_Recorded information_.

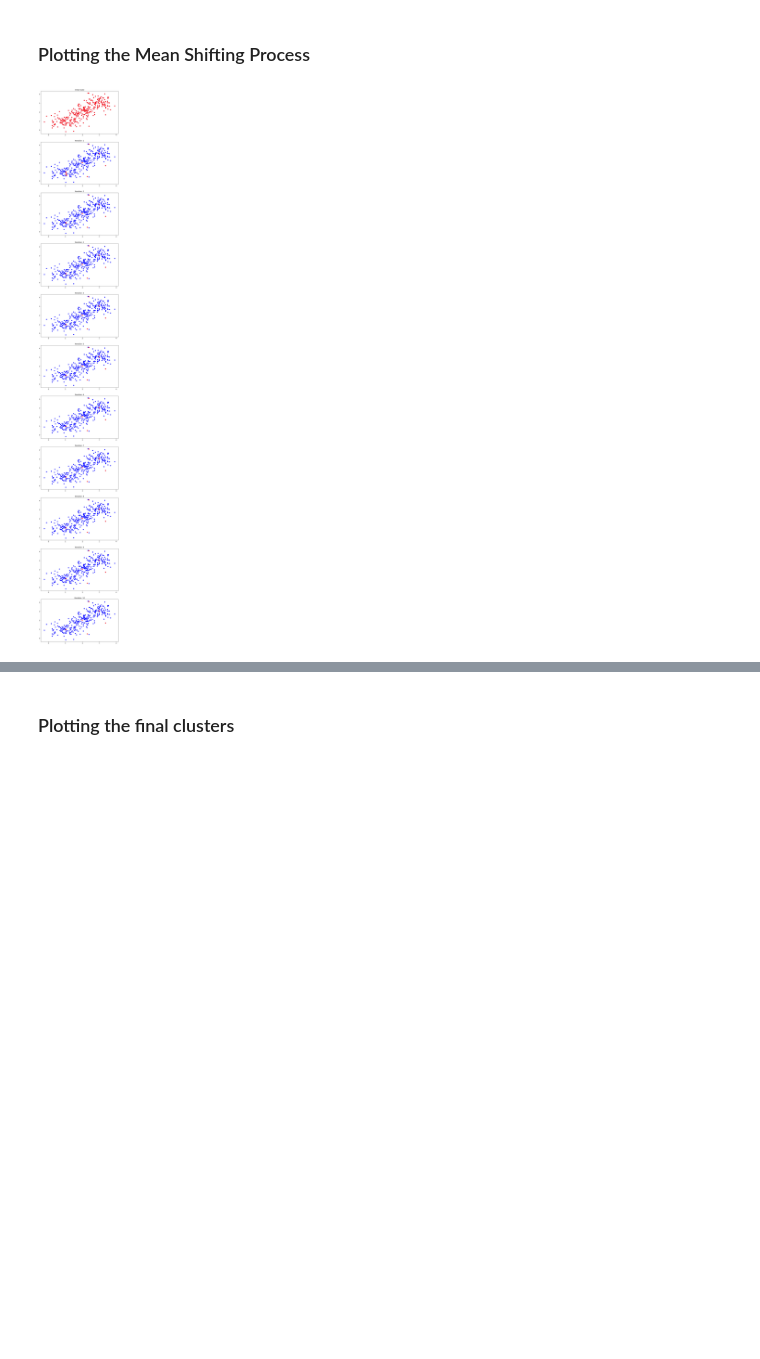
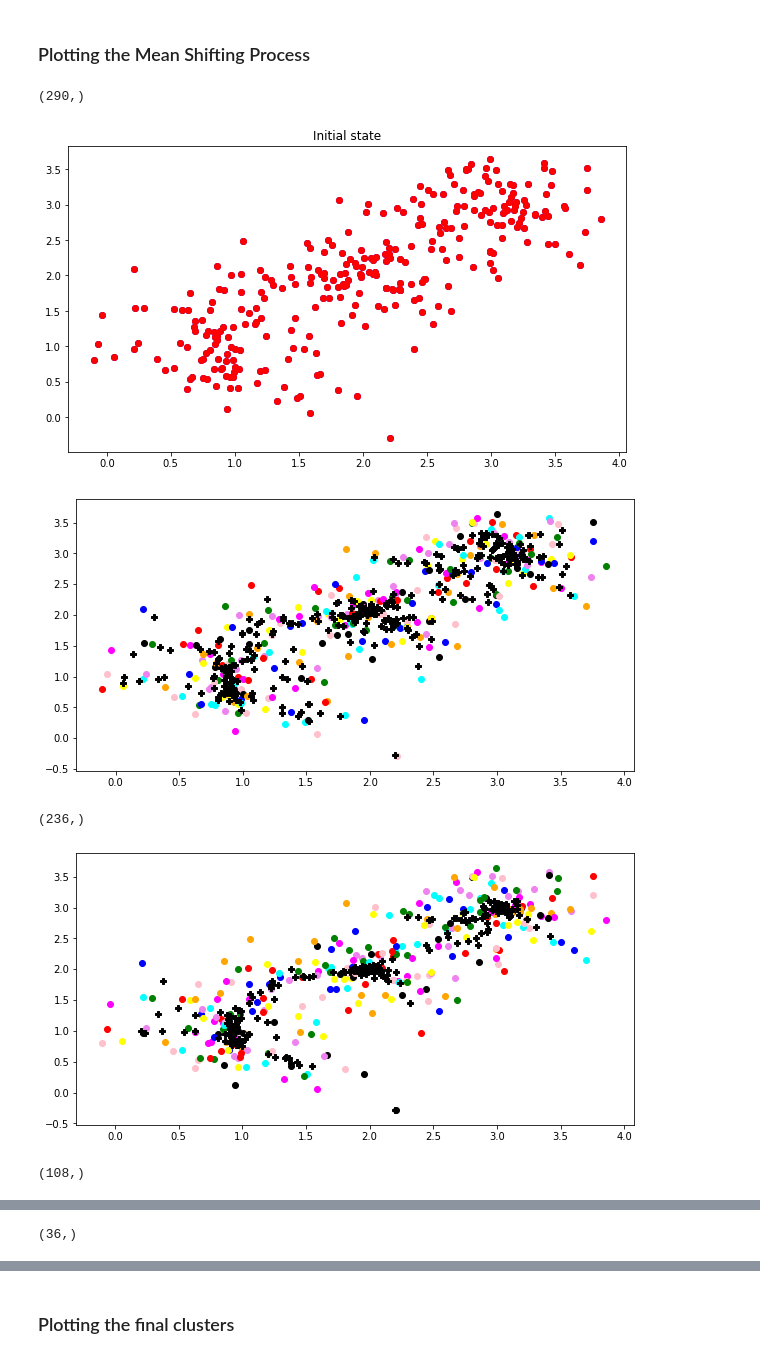
Before and after one commit to sadimanna/pattern_recognition, a Jupyter notebook: msc.ipynb, the cells around one changed output, grey strips where cells are left out. Drawn from its saved outputs; the diff is of its cells as text; code cells hidden in the pictures; blank space fills up the shorter version.

```diff
--- a/msc.ipynb
+++ b/msc.ipynb
@@ -106,7 +131,7 @@ def get_labels(x,past_x):
         distances = np.sqrt(np.sum(np.square(past_x-unique_x[i]),axis=1))
         y[distances < 0.01] = i
     #print(np.unique(y))
-    return y
+    return (y,unique_x)
 # %% [markdown]
 ### Computing clusters with minimum DB Index value
 # %%
@@ -117,12 +142,12 @@ n_iter = 10
 
 bd = np.linspace(0.5,2,num=5)
 
-boundary_dist = bd*(C1[0][0]+C2[0][0]+C3[0][0])
+boundary_dist = [1.5] #bd*(C1[0][0]+C2[0][0]+C3[0][0]) #Taking a range of values to find the optimal value
 optimal_bd = 0
 
 b = np.linspace(0.5,1.5,num=5)
 
-bandwidth = b*(C1[0][0]+C2[0][0]+C3[0][0])
+bandwidth = [0.25] #b*(C1[0][0]+C2[0][0]+C3[0][0]) #Taking a range of values to find the optimal value
 
 dbind = None
 
@@ -138,8 +163,9 @@ for boun_dist in boundary_dist:
                 den = np.sum(weight)
                 x_copy[i] = num/den
             temp_past_x.append(np.copy(x_copy))
+        y,unique_x = get_labels(x,temp_past_x[-1])
 
-        temp_dbind = DBIndex(x,get_labels(x,temp_past_x[-1]))
+        temp_dbind = DBIndex(x,y)
 
         if dbind != None and prev_dbind != None and temp_dbind < prev_dbind:
             dbind = temp_dbind
@@ -173,23 +200,43 @@ class LoopingPillowWriter(PillowWriter):
         self._frames[0].save(
             self._outfile, save_all=True, append_images=self._frames[1:],
             duration=int(1000 / self.fps), loop=0)
+# %%
+COLORS = ['red','pink','magenta','yellow','blue','cyan','black','violet','green','orange']*40
+# %%
+def plot_data_with_labels(x, y, c, ax=None):
+    unique = np.unique(y)
+    print(unique.shape)
+    if ax==None:
+        fig,ax = plt.subplots()
+        fig.set_size_inches((10,5))
+    for li in range(len(unique)):
+        x_sub = x[y == unique[li]]
+        ax.scatter(x_sub[:, 0], x_sub[:, 1], c = COLORS[li])
+    ax.plot(c[:,0],c[:,1],'kP')
+    plt.show()
 # %%
 %matplotlib inline
 figure = plt.figure(1)
 figure.set_size_inches((10, 80))
 plt.subplot(n_iter + 2, 1, 1)
 plt.title('Initial state')
 plt.plot(x[:,0], x[:,1], 'bo')
 plt.plot(x[:,0], x[:,1], 'ro')
 ims = []
 for i in range(n_iter):
     figure_index = i + 2
-    plt.subplot(n_iter + 2, 1, figure_index)
-    plt.title('Iteration: %d' % (figure_index - 1))
-    plt.plot(x[:,0], x[:,1], 'bo')
-    plt.plot(past_x[i][:,0], past_x[i][:,1], 'ro')
-
+    #plt.subplot(n_iter + 2, 1, figure_index)
+    #plt.title('Iteration: %d' % (figure_index - 1))
+    #plt.plot(x[:,0], x[:,1], 'bo')
+    #plt.plot(past_x[i][:,0], past_x[i][:,1], 'ro')
+    y,centroids = get_labels(x,past_x[i])
+    plot_data_with_labels(x,y,c=centroids)
 #ani = animation.ArtistAnimation(figure, ims, interval=50, blit=True,repeat_delay=1000)
 #ani.save('msc.gif',writer=LoopingPillowWriter(fps=10))
 # %% [output]
+(290,)
-[figure, old version]
+[figure, new version]
+[figure, added]
+(236,)
+[figure, added]
+(108,)
@@ -195,0 +244 @@ for i in range(n_iter):
+(36,)
```
Also changed, not shown: parts of 9 cells of this notebook, 1 other file.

_Work to be completed_. Read through the entries, then copy every line where the string "None" is found.

_Answer to the exercise_.
 dbind = None
         if dbind != None and prev_dbind != None and temp_dbind < prev_dbind:
+def plot_data_with_labels(x, y, c, ax=None):
+    if ax==None:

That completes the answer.